(Web document revisions)
■ ■ ■

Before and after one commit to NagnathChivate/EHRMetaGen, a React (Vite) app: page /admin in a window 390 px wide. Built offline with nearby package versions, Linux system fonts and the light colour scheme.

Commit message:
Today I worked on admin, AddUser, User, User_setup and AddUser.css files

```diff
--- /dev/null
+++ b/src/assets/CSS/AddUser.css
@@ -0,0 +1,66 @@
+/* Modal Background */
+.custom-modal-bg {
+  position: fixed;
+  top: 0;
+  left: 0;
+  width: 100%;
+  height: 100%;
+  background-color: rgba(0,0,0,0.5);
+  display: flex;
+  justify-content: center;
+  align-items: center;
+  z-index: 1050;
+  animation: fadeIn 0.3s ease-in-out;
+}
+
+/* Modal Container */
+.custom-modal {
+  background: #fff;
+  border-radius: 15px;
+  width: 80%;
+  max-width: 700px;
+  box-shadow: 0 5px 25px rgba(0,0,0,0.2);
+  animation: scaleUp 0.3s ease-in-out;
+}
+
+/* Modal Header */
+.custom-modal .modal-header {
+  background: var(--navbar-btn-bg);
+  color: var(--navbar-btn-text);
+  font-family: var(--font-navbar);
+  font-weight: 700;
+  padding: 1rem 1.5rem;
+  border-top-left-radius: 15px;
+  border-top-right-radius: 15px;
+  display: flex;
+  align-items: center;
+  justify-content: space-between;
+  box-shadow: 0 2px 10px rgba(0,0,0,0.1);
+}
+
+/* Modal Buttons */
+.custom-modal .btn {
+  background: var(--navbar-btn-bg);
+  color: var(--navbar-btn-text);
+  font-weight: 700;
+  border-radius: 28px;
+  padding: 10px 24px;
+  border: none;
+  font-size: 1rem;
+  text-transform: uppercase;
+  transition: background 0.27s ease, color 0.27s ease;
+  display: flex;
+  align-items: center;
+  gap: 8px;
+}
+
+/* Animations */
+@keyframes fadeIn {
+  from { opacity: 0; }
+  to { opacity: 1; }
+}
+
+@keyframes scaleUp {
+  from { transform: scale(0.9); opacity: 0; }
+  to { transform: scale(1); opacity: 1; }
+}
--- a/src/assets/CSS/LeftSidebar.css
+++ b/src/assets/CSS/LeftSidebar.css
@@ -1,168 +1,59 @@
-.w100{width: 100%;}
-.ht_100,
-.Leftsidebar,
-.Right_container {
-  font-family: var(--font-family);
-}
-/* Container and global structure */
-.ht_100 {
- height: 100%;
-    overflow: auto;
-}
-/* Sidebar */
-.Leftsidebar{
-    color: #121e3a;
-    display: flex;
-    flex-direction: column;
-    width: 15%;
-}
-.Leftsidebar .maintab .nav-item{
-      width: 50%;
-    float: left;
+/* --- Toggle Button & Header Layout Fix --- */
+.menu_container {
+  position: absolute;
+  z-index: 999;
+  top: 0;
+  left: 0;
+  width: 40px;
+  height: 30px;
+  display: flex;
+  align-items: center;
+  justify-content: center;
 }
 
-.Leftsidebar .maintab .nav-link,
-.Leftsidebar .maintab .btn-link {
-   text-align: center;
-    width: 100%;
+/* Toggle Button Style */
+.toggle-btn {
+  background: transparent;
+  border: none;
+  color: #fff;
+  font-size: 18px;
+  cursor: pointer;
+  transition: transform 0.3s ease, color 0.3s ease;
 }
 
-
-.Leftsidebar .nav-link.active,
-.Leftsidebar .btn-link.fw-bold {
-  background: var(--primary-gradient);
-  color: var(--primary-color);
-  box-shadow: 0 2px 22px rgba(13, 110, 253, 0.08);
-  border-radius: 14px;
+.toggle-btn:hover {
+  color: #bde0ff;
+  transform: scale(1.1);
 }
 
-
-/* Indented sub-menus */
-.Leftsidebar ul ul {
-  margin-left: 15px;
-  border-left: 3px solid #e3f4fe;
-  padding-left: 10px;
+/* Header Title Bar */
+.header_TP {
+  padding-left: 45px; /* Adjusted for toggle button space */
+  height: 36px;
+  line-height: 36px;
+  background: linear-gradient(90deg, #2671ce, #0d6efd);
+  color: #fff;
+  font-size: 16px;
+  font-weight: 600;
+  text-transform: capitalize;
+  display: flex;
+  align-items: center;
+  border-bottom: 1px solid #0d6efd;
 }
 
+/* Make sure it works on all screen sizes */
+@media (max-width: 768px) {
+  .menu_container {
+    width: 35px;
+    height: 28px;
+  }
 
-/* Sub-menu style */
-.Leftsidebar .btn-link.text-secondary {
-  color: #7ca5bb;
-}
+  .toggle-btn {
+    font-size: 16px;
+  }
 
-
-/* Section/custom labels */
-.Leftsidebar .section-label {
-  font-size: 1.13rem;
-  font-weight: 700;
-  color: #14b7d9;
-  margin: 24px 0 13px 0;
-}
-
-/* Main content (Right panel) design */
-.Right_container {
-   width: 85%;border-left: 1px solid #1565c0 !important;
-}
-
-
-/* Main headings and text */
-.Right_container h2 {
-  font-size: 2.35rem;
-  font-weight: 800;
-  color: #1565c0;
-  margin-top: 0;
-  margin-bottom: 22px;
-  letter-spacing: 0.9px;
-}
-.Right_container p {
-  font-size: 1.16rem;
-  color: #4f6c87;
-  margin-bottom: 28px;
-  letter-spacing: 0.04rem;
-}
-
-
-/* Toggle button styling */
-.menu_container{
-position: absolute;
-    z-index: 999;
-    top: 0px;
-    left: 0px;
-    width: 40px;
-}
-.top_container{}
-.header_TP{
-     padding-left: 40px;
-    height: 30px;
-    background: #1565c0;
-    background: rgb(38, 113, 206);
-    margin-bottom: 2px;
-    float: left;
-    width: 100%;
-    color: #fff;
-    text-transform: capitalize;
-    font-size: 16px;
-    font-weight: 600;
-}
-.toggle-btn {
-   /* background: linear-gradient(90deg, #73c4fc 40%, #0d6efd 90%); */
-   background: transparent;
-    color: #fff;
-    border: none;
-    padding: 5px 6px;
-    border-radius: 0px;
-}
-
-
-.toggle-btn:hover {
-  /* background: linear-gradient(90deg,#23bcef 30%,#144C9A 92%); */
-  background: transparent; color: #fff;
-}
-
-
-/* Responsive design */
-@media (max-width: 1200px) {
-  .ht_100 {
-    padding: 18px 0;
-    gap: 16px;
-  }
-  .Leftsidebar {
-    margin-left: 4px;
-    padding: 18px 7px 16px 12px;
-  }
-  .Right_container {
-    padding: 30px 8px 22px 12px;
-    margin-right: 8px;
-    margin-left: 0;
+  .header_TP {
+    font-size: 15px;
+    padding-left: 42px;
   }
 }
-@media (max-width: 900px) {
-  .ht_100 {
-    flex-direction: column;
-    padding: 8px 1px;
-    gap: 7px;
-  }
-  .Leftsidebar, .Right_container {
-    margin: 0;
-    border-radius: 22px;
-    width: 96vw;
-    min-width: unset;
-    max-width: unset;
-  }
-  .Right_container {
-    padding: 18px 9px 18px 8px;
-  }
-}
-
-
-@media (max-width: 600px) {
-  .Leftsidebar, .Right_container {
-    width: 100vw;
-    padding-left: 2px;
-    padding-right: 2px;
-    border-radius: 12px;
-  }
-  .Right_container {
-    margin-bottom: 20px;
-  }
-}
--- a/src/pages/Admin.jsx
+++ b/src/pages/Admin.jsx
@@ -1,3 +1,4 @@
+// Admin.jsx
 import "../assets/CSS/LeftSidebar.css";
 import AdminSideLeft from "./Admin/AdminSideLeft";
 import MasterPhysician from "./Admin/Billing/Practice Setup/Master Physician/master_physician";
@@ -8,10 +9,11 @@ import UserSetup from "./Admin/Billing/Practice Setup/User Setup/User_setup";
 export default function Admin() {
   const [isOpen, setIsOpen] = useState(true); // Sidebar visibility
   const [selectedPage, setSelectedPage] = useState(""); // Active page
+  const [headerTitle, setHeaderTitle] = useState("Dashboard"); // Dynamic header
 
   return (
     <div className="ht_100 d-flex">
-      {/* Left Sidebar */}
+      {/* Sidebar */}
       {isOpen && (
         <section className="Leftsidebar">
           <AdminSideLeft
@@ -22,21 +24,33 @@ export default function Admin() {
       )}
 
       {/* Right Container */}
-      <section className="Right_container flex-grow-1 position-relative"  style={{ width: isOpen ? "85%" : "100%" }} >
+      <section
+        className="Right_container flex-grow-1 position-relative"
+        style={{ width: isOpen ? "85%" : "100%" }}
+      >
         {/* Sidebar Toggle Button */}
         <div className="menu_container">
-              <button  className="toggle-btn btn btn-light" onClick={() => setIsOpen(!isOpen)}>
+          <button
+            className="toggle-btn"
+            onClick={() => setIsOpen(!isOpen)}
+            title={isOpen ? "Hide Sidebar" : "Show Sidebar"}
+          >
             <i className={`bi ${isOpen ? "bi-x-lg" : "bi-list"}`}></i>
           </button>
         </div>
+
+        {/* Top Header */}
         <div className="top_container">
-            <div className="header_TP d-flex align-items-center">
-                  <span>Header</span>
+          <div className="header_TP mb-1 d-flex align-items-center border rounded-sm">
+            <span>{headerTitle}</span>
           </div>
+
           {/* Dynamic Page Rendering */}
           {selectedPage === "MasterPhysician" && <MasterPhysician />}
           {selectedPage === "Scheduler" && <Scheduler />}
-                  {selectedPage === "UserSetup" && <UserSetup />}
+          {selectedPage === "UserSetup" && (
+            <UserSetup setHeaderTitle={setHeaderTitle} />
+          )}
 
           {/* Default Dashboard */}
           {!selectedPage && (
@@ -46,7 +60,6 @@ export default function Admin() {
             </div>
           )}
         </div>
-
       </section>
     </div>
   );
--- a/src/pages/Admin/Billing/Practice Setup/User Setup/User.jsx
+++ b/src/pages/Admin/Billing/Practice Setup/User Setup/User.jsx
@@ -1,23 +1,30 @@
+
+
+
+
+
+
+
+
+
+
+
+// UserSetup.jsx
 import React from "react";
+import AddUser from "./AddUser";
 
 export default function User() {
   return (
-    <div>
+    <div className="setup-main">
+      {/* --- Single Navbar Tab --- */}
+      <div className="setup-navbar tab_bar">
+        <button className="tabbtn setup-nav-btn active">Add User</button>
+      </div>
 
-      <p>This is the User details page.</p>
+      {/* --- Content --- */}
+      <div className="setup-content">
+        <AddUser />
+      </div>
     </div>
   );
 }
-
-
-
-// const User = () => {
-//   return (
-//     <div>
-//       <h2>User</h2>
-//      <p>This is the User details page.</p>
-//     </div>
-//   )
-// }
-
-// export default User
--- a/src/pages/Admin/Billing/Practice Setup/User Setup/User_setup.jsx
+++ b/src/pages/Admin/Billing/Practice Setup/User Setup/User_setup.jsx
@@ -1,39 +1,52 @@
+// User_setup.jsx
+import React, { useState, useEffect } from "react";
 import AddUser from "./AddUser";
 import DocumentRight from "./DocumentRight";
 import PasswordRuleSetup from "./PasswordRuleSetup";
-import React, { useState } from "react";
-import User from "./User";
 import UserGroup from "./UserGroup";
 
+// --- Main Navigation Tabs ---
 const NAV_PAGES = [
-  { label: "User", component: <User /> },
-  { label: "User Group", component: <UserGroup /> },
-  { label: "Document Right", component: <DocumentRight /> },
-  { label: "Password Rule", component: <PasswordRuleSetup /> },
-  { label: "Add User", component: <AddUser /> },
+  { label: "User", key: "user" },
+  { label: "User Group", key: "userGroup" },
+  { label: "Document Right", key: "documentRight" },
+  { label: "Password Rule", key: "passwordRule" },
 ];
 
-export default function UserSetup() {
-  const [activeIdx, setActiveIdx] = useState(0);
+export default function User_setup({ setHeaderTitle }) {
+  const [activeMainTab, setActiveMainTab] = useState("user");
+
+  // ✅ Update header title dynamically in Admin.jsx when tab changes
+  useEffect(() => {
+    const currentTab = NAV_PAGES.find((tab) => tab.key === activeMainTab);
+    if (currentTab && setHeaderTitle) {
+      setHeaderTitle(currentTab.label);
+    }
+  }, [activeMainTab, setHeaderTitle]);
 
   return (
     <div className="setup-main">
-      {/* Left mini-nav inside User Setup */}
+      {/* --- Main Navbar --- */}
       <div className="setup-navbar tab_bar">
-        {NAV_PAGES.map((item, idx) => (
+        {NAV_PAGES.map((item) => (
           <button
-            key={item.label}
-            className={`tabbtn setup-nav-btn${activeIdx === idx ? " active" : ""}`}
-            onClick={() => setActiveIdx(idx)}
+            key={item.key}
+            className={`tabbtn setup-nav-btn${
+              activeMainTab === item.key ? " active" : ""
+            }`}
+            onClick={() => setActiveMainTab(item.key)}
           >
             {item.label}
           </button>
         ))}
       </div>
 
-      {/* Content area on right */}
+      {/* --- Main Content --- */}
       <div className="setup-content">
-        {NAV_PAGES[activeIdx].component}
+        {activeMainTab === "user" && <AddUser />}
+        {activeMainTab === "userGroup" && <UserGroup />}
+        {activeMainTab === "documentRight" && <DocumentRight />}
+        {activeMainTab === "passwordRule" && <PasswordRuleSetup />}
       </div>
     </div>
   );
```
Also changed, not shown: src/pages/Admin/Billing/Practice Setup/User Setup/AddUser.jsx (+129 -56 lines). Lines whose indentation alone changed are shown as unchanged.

■ ■ ■

* **EXERCISE OBJECTIVE**:
For each line in the records that holds "position", show that line as it stands.

* **TASK OUTPUT**:
+  position: fixed;
+  position: absolute;
-position: absolute;
-      <section className="Right_container flex-grow-1 position-relative"  style={{ width: isOpen ? "85%" : "100%" }} >
+        className="Right_container flex-grow-1 position-relative"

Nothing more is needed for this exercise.